Structured diff data
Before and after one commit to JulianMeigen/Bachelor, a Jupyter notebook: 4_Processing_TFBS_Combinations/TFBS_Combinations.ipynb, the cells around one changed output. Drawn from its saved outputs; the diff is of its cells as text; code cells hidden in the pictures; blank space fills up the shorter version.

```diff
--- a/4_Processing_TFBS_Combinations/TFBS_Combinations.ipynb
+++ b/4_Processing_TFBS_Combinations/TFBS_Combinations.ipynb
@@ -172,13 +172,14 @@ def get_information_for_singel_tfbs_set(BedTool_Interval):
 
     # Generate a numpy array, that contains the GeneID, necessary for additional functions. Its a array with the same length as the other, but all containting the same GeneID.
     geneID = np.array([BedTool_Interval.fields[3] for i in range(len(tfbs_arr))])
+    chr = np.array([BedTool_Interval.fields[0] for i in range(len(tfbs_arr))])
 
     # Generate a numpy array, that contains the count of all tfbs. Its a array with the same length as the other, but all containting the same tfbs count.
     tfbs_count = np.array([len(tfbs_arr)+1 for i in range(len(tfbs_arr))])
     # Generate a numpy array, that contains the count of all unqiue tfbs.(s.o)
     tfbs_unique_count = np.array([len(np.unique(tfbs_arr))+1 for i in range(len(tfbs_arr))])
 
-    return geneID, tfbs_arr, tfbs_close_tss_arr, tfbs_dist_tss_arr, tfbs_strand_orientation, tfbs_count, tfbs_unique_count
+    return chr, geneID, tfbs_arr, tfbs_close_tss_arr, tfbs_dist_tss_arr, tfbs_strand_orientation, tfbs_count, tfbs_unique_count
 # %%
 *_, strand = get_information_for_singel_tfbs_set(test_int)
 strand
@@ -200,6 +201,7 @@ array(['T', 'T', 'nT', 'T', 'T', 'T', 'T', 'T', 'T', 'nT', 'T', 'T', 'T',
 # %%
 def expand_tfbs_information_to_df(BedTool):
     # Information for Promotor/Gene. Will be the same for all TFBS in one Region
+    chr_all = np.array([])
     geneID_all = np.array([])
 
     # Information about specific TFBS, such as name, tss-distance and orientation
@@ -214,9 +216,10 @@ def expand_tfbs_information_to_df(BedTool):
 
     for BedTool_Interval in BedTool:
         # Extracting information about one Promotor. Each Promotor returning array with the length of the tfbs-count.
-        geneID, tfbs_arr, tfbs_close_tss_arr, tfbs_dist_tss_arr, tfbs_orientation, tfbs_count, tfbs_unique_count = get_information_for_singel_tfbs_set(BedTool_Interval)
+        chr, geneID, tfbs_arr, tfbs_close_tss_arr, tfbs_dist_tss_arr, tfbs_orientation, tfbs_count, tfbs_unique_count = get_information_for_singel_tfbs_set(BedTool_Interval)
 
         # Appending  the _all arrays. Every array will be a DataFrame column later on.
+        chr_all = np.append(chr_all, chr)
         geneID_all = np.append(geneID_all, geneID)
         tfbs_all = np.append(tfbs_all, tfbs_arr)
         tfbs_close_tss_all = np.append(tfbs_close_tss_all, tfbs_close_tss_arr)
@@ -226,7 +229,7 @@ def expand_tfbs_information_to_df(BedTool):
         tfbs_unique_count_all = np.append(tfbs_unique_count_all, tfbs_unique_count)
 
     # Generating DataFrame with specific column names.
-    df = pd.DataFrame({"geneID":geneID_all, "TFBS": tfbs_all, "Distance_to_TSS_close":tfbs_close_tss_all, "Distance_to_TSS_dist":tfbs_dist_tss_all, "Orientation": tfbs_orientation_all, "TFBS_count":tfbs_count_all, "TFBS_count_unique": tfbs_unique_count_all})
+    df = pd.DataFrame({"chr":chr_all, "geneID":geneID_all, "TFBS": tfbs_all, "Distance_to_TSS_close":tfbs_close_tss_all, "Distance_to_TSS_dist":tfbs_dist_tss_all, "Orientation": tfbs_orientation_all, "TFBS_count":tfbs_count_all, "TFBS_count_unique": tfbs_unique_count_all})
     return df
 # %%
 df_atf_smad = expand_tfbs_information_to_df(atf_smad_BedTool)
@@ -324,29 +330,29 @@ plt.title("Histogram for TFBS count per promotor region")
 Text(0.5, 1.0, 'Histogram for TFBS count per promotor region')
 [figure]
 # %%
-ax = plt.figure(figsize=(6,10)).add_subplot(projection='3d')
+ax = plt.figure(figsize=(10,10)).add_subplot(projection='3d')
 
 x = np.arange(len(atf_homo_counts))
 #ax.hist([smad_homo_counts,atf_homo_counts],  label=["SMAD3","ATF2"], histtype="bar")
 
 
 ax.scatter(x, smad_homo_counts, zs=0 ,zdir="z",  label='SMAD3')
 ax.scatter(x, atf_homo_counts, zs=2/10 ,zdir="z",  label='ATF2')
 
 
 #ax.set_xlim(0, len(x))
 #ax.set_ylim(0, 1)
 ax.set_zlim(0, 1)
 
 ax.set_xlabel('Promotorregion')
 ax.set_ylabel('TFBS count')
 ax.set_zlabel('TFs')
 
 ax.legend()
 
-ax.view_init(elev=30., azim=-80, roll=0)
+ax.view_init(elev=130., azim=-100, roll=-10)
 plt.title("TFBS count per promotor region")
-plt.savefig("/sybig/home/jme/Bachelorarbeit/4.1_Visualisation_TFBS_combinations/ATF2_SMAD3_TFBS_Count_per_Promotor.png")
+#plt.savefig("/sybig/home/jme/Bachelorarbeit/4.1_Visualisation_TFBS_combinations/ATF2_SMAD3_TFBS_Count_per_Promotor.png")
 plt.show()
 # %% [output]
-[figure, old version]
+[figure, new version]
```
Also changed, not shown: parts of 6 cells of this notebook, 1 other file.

**WORK TASK**
Return each line of the records above exactly as it reads.

**EXERCISE OUTPUT**
Before and after one commit to JulianMeigen/Bachelor, a Jupyter notebook: 4_Processing_TFBS_Combinations/TFBS_Combinations.ipynb, the cells around one changed output. Drawn from its saved outputs; the diff is of its cells as text; code cells hidden in the pictures; blank space fills up the shorter version.

```diff
--- a/4_Processing_TFBS_Combinations/TFBS_Combinations.ipynb
+++ b/4_Processing_TFBS_Combinations/TFBS_Combinations.ipynb
@@ -172,13 +172,14 @@ def get_information_for_singel_tfbs_set(BedTool_Interval):
 
     # Generate a numpy array, that contains the GeneID, necessary for additional functions. Its a array with the same length as the other, but all containting the same GeneID.
     geneID = np.array([BedTool_Interval.fields[3] for i in range(len(tfbs_arr))])
+    chr = np.array([BedTool_Interval.fields[0] for i in range(len(tfbs_arr))])
 
     # Generate a numpy array, that contains the count of all tfbs. Its a array with the same length as the other, but all containting the same tfbs count.
     tfbs_count = np.array([len(tfbs_arr)+1 for i in range(len(tfbs_arr))])
     # Generate a numpy array, that contains the count of all unqiue tfbs.(s.o)
     tfbs_unique_count = np.array([len(np.unique(tfbs_arr))+1 for i in range(len(tfbs_arr))])
 
-    return geneID, tfbs_arr, tfbs_close_tss_arr, tfbs_dist_tss_arr, tfbs_strand_orientation, tfbs_count, tfbs_unique_count
+    return chr, geneID, tfbs_arr, tfbs_close_tss_arr, tfbs_dist_tss_arr, tfbs_strand_orientation, tfbs_count, tfbs_unique_count
 # %%
 *_, strand = get_information_for_singel_tfbs_set(test_int)
 strand
@@ -200,6 +201,7 @@ array(['T', 'T', 'nT', 'T', 'T', 'T', 'T', 'T', 'T', 'nT', 'T', 'T', 'T',
 # %%
 def expand_tfbs_information_to_df(BedTool):
     # Information for Promotor/Gene. Will be the same for all TFBS in one Region
+    chr_all = np.array([])
     geneID_all = np.array([])
 
     # Information about specific TFBS, such as name, tss-distance and orientation
@@ -214,9 +216,10 @@ def expand_tfbs_information_to_df(BedTool):
 
     for BedTool_Interval in BedTool:
         # Extracting information about one Promotor. Each Promotor returning array with the length of the tfbs-count.
-        geneID, tfbs_arr, tfbs_close_tss_arr, tfbs_dist_tss_arr, tfbs_orientation, tfbs_count, tfbs_unique_count = get_information_for_singel_tfbs_set(BedTool_Interval)
+        chr, geneID, tfbs_arr, tfbs_close_tss_arr, tfbs_dist_tss_arr, tfbs_orientation, tfbs_count, tfbs_unique_count = get_information_for_singel_tfbs_set(BedTool_Interval)
 
         # Appending  the _all arrays. Every array will be a DataFrame column later on.
+        chr_all = np.append(chr_all, chr)
         geneID_all = np.append(geneID_all, geneID)
         tfbs_all = np.append(tfbs_all, tfbs_arr)
         tfbs_close_tss_all = np.append(tfbs_close_tss_all, tfbs_close_tss_arr)
@@ -226,7 +229,7 @@ def expand_tfbs_information_to_df(BedTool):
         tfbs_unique_count_all = np.append(tfbs_unique_count_all, tfbs_unique_count)
 
     # Generating DataFrame with specific column names.
-    df = pd.DataFrame({"geneID":geneID_all, "TFBS": tfbs_all, "Distance_to_TSS_close":tfbs_close_tss_all, "Distance_to_TSS_dist":tfbs_dist_tss_all, "Orientation": tfbs_orientation_all, "TFBS_count":tfbs_count_all, "TFBS_count_unique": tfbs_unique_count_all})
+    df = pd.DataFrame({"chr":chr_all, "geneID":geneID_all, "TFBS": tfbs_all, "Distance_to_TSS_close":tfbs_close_tss_all, "Distance_to_TSS_dist":tfbs_dist_tss_all, "Orientation": tfbs_orientation_all, "TFBS_count":tfbs_count_all, "TFBS_count_unique": tfbs_unique_count_all})
     return df
 # %%
 df_atf_smad = expand_tfbs_information_to_df(atf_smad_BedTool)
@@ -324,29 +330,29 @@ plt.title("Histogram for TFBS count per promotor region")
 Text(0.5, 1.0, 'Histogram for TFBS count per promotor region')
 [figure]
 # %%
-ax = plt.figure(figsize=(6,10)).add_subplot(projection='3d')
+ax = plt.figure(figsize=(10,10)).add_subplot(projection='3d')
 
 x = np.arange(len(atf_homo_counts))
 #ax.hist([smad_homo_counts,atf_homo_counts],  label=["SMAD3","ATF2"], histtype="bar")
 
 
 ax.scatter(x, smad_homo_counts, zs=0 ,zdir="z",  label='SMAD3')
 ax.scatter(x, atf_homo_counts, zs=2/10 ,zdir="z",  label='ATF2')
 
 
 #ax.set_xlim(0, len(x))
 #ax.set_ylim(0, 1)
 ax.set_zlim(0, 1)
 
 ax.set_xlabel('Promotorregion')
 ax.set_ylabel('TFBS count')
 ax.set_zlabel('TFs')
 
 ax.legend()
 
-ax.view_init(elev=30., azim=-80, roll=0)
+ax.view_init(elev=130., azim=-100, roll=-10)
 plt.title("TFBS count per promotor region")
-plt.savefig("/sybig/home/jme/Bachelorarbeit/4.1_Visualisation_TFBS_combinations/ATF2_SMAD3_TFBS_Count_per_Promotor.png")
+#plt.savefig("/sybig/home/jme/Bachelorarbeit/4.1_Visualisation_TFBS_combinations/ATF2_SMAD3_TFBS_Count_per_Promotor.png")
 plt.show()
 # %% [output]
-[figure, old version]
+[figure, new version]
```
Also changed, not shown: parts of 6 cells of this notebook, 1 other file.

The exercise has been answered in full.